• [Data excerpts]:
---+---
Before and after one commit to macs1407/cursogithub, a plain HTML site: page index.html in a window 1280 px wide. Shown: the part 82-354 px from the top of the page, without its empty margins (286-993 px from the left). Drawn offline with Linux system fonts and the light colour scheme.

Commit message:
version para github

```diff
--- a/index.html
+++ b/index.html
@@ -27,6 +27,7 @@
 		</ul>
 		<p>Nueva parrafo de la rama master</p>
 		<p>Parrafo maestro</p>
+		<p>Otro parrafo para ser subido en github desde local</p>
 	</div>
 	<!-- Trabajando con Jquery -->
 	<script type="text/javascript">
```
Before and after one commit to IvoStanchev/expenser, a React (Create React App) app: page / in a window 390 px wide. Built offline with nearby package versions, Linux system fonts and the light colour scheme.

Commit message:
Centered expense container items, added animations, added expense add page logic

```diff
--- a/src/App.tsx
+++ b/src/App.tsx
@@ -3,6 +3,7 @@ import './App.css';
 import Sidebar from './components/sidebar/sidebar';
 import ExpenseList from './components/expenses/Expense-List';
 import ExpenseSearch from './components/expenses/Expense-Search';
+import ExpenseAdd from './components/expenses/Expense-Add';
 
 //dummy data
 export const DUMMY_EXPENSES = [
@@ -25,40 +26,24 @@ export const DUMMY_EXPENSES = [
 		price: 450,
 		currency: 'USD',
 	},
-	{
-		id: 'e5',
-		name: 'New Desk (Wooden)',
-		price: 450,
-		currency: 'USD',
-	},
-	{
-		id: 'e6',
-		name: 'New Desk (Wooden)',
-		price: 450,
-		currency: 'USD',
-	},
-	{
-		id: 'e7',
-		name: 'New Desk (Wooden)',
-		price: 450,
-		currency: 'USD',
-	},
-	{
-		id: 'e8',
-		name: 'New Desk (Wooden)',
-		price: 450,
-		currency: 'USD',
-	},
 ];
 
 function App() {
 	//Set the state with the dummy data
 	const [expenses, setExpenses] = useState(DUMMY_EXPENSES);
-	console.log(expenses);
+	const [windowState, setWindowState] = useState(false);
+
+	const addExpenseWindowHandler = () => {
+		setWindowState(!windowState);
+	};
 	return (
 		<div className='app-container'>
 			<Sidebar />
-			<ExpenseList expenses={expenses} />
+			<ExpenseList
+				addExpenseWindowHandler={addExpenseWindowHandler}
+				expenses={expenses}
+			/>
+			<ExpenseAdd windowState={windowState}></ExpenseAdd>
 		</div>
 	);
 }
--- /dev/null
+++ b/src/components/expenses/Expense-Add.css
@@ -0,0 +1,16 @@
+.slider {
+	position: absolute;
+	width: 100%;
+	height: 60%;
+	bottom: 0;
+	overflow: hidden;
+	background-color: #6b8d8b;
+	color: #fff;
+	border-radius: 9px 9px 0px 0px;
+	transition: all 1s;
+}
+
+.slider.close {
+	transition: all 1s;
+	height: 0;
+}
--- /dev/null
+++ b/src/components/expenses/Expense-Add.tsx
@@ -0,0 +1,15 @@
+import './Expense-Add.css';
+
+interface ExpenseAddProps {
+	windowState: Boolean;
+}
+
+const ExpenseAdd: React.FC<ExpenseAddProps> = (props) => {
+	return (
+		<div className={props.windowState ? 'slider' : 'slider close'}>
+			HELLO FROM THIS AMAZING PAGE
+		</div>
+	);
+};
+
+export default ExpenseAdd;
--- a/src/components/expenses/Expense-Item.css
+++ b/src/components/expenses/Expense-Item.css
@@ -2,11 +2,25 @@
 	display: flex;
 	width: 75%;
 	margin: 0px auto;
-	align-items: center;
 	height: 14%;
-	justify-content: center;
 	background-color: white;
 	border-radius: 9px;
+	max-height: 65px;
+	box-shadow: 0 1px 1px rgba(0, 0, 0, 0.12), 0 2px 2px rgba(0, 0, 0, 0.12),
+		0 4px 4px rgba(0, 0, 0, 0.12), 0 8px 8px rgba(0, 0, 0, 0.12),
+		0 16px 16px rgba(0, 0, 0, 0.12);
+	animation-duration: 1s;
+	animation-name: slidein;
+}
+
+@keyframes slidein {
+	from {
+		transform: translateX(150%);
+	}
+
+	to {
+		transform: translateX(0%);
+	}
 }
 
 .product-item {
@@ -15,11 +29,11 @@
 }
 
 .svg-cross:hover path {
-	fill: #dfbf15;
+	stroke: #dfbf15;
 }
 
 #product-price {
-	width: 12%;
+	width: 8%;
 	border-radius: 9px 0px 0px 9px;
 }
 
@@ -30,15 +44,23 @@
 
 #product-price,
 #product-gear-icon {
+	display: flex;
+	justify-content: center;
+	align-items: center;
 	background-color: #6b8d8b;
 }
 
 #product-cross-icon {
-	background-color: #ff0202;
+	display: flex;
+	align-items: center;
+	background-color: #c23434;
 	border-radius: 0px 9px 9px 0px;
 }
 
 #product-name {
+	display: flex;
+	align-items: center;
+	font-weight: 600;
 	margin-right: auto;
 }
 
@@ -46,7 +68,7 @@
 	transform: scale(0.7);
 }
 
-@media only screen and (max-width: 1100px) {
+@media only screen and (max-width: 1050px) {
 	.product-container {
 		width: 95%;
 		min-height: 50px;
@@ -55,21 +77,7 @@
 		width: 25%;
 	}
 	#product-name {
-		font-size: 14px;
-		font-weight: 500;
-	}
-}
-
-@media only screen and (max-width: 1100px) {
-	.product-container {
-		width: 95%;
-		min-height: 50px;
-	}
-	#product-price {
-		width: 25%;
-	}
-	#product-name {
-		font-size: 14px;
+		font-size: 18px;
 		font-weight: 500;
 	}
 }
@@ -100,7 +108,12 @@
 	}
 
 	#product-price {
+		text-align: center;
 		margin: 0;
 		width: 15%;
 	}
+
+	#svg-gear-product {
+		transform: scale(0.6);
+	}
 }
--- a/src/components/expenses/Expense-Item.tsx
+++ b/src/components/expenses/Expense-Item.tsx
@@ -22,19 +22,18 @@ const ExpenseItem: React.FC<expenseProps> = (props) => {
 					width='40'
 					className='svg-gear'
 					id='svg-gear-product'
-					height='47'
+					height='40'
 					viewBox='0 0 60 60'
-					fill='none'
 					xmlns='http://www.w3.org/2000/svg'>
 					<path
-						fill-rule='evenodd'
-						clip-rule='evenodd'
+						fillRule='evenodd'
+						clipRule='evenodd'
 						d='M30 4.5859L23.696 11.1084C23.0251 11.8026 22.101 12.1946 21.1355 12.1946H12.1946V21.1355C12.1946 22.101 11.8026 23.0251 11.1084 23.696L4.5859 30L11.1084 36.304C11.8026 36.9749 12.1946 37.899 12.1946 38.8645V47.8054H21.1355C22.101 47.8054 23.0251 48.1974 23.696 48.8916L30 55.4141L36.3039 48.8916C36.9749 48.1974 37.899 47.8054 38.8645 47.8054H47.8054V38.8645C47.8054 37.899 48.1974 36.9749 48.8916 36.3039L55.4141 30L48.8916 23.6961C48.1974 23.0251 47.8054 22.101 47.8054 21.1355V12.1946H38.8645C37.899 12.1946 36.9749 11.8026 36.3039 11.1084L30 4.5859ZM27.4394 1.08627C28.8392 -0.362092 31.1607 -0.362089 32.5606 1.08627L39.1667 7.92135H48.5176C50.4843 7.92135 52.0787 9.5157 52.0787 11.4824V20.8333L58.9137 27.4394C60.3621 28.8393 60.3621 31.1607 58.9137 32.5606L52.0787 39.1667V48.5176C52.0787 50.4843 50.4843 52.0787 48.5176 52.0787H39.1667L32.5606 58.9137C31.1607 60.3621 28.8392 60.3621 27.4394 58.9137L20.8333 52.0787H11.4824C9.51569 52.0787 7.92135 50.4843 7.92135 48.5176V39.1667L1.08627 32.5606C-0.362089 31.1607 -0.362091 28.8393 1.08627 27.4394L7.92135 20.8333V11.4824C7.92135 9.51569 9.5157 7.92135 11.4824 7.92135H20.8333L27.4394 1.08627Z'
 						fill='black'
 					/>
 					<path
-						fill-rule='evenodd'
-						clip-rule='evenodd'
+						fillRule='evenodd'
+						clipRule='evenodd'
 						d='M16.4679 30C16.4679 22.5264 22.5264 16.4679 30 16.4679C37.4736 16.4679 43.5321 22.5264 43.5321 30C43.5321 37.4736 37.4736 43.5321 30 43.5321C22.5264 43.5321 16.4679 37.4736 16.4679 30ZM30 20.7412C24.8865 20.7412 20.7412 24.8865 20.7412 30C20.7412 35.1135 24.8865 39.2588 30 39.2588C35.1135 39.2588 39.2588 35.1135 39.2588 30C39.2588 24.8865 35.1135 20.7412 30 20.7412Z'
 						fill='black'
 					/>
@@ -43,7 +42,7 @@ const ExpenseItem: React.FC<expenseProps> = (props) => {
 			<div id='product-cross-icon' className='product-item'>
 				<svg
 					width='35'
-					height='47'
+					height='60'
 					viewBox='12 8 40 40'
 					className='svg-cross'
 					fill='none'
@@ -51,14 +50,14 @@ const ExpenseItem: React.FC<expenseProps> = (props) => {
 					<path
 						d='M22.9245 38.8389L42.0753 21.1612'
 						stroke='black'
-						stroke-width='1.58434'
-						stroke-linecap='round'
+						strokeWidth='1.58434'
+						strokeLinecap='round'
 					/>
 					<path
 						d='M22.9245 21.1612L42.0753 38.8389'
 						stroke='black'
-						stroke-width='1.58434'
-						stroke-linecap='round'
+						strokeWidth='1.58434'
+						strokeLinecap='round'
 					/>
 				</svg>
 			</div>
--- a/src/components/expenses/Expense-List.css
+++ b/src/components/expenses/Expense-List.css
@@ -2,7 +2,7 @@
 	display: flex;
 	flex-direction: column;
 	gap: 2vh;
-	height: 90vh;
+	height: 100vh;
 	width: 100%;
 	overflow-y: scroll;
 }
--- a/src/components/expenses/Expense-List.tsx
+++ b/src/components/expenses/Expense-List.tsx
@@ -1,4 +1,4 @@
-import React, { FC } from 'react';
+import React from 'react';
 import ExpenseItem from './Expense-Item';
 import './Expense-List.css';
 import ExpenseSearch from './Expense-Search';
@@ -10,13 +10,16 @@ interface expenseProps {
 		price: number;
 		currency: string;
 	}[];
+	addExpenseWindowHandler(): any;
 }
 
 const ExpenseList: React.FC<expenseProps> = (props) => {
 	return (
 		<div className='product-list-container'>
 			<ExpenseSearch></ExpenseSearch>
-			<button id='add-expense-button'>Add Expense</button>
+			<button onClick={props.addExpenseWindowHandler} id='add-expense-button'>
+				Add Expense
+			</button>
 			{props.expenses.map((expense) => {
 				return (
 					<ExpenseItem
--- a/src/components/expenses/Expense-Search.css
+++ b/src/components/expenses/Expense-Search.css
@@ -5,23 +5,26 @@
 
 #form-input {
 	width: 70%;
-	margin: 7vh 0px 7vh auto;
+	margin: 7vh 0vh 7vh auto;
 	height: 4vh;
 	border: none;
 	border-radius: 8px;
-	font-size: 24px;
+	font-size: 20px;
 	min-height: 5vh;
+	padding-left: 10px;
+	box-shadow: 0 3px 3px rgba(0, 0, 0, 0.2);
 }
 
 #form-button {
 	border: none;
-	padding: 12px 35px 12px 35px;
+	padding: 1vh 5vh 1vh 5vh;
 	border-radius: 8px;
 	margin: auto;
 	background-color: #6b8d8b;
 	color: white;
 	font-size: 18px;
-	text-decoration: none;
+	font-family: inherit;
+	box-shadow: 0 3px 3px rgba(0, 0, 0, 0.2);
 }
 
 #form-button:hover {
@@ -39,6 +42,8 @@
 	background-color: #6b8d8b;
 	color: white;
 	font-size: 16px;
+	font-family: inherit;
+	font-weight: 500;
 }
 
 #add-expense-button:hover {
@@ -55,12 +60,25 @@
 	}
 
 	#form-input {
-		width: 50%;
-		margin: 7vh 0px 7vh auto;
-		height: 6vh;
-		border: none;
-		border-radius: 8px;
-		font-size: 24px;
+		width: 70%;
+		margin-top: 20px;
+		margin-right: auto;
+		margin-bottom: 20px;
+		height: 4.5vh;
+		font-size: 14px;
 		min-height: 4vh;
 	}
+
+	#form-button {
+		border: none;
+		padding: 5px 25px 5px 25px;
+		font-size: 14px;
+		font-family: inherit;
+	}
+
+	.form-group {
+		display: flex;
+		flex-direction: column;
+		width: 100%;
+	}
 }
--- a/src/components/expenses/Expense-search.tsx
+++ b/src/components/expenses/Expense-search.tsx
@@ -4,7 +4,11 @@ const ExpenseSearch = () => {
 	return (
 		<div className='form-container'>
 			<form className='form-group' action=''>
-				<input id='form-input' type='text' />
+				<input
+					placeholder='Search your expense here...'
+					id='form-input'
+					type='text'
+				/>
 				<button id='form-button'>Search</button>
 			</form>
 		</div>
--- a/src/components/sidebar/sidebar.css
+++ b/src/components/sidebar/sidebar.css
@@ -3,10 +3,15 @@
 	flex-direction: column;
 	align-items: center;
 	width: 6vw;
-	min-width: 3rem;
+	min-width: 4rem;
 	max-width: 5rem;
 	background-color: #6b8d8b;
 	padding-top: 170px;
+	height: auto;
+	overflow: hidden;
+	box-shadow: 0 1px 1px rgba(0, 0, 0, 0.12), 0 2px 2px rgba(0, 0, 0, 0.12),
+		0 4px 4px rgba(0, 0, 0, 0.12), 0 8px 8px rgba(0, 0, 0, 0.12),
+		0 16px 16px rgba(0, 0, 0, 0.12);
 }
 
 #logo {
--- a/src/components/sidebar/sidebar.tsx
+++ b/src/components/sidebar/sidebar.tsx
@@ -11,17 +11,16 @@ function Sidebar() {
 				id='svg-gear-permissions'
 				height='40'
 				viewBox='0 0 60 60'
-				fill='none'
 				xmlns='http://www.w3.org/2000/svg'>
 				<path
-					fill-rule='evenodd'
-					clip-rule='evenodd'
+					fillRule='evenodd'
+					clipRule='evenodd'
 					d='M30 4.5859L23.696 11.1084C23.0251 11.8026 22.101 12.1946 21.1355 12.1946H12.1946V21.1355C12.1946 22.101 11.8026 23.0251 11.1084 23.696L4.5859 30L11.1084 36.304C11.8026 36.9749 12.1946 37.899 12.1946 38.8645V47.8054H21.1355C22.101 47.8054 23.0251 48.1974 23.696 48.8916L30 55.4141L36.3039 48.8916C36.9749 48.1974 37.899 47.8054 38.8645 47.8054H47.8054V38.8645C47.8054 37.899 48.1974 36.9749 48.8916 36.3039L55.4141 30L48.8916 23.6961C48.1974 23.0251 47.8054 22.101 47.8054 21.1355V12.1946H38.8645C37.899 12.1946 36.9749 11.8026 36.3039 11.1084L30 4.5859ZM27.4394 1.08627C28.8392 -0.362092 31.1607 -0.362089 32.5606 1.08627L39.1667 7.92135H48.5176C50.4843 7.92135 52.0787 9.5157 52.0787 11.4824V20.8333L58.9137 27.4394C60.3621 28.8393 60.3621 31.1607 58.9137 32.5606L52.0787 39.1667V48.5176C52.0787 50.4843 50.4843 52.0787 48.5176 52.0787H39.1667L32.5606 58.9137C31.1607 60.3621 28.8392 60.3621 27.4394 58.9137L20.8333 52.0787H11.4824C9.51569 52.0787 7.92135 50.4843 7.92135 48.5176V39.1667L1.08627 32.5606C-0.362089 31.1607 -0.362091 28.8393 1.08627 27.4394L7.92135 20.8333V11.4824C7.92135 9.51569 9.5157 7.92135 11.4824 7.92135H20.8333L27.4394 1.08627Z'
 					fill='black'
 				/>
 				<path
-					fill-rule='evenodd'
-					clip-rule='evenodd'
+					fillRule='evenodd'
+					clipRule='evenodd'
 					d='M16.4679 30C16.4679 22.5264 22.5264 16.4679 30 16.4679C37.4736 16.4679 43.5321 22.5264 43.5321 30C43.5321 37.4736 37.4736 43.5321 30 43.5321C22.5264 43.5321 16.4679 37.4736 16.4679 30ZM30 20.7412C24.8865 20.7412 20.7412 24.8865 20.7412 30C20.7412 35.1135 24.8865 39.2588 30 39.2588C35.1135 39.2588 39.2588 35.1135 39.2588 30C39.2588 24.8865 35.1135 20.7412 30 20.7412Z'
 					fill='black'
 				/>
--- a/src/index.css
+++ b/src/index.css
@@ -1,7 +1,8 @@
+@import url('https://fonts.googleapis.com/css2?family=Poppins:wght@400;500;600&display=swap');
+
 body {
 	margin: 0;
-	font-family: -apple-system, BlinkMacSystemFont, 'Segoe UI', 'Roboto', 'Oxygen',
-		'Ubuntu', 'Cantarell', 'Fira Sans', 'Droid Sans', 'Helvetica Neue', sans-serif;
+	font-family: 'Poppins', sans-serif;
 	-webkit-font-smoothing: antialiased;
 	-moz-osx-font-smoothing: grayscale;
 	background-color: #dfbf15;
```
---+---
If a line in the entries above contains "container", report it.

Centered expense container items, added animations, added expense add page logic
 		<div className='app-container'>
 	.product-container {
-	.product-container {
 		<div className='product-list-container'>
 		<div className='form-container'>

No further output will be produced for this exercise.